This mouse sperm was kept freeze-dried in space and, six years later, it has been used to conceive new mice

This mouse sperm was kept freeze-dried in space and, six years later, it has been used to conceive new mice

According to a recent study , healthy "space mice" were born from freeze-dried mouse sperm that had orbited planet Earth for nearly six years aboard the International Space Station (ISS).

This is good news because DNA-damaging radiation on the ISS is more than 100 times stronger than on Earth.

Future space generations

It is very relevant to examine the effects of space radiation not only on living organisms, but also on future generations if we are to explore space. Space radiation can cause cell DNA damage and effects on the inheritance of mutations in offspring after deep space exploration .

Freeze-dried sperm could potentially play a role in repopulating space colonies.

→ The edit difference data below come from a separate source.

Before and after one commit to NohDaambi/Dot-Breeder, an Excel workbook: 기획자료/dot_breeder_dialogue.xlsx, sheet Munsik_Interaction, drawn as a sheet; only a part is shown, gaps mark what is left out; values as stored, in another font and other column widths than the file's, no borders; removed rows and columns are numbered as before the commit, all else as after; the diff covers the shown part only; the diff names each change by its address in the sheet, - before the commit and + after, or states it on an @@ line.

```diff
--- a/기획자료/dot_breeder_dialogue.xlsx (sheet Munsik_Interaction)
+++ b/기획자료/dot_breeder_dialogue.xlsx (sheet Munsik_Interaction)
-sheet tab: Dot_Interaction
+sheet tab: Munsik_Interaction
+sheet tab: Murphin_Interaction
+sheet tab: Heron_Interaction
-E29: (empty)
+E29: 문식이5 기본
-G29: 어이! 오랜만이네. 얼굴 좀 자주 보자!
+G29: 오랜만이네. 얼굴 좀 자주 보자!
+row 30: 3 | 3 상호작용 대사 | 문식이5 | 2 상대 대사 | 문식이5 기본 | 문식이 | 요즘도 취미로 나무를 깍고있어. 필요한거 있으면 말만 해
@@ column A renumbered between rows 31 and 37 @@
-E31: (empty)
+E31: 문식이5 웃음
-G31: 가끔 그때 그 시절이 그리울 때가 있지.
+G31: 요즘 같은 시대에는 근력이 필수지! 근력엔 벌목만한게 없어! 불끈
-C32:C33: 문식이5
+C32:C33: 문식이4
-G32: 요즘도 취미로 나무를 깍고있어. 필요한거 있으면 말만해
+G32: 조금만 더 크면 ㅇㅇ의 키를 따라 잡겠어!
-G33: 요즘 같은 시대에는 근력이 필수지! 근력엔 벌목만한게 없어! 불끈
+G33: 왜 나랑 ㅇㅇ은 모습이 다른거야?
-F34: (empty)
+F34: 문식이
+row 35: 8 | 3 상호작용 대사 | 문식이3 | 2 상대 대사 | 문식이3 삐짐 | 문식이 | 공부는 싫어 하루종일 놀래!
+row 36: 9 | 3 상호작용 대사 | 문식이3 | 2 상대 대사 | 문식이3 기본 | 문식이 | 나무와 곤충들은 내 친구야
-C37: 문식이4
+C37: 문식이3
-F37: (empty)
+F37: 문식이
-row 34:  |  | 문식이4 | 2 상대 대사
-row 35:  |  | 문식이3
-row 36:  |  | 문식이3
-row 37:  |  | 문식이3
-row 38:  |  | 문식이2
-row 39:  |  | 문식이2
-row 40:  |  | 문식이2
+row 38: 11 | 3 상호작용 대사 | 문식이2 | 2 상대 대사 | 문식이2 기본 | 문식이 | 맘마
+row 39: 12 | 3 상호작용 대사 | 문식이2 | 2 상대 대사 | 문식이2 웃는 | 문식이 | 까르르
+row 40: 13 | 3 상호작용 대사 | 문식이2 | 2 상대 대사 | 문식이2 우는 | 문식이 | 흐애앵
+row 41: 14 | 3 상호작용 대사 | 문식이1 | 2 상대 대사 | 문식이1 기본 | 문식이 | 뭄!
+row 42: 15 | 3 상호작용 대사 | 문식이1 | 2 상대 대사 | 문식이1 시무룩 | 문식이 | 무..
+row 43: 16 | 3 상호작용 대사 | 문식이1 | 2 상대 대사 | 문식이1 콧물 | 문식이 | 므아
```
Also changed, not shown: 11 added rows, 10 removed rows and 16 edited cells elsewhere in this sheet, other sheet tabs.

Most of the studies conducted on the effects of space radiation have not been conducted in space, but under conditions that mimic space. But in the new study, Japanese researchers discovered a novel method of studying radiation in mammalian sperm : they freeze-dried mouse sperm , a technique that allowed sperm to stay at room temperature for more than a year.

That allowed the team to launch the sperm into the ISS without the need for a freezer. Dehydration of the sperm also kept delivery costs low by using "light and small" ampoules to store the sperm.

The sperm were released to the ISS in August 2013 and, once they arrived, the astronauts stored them in a -95 ° C freezer. Some of the samples returned after nine months, others after two years and nine months, and the last of the samples returned after five years and 10 months; the longest biological samples have been preserved in the ISS.

After nine months, the researchers found slightly more damage to sperm DNA and male gamete nuclei than in healthy controls, but fertilization and birth rates were similar.

They found that sperm absorbed about 0.61 millisievert (mSv) / day. By comparison, NASA’s limit for astronauts exposed to radiation in low Earth orbit is about 50 mSv / year, or 0.14 mSv / day.

The researchers found that long-term storage aboard the ISS did not significantly damage the DNA in the sperm . After rehydrating the sperm, they injected it into female mice and found that the mice gave birth to eight healthy pups. Those pups showed no differences in gene expression compared to controls: eight pups were born from sperm cells conserved in the same way on Earth .

The lyophilized sperm showed a "strong tolerance" to space radiation. The authors hypothesize that this could be due to the lack of water molecules within frozen cells; Radiation is believed to induce DNA damage through free radicals, produced when energetic particles interact with water molecules within cells, the researchers wrote.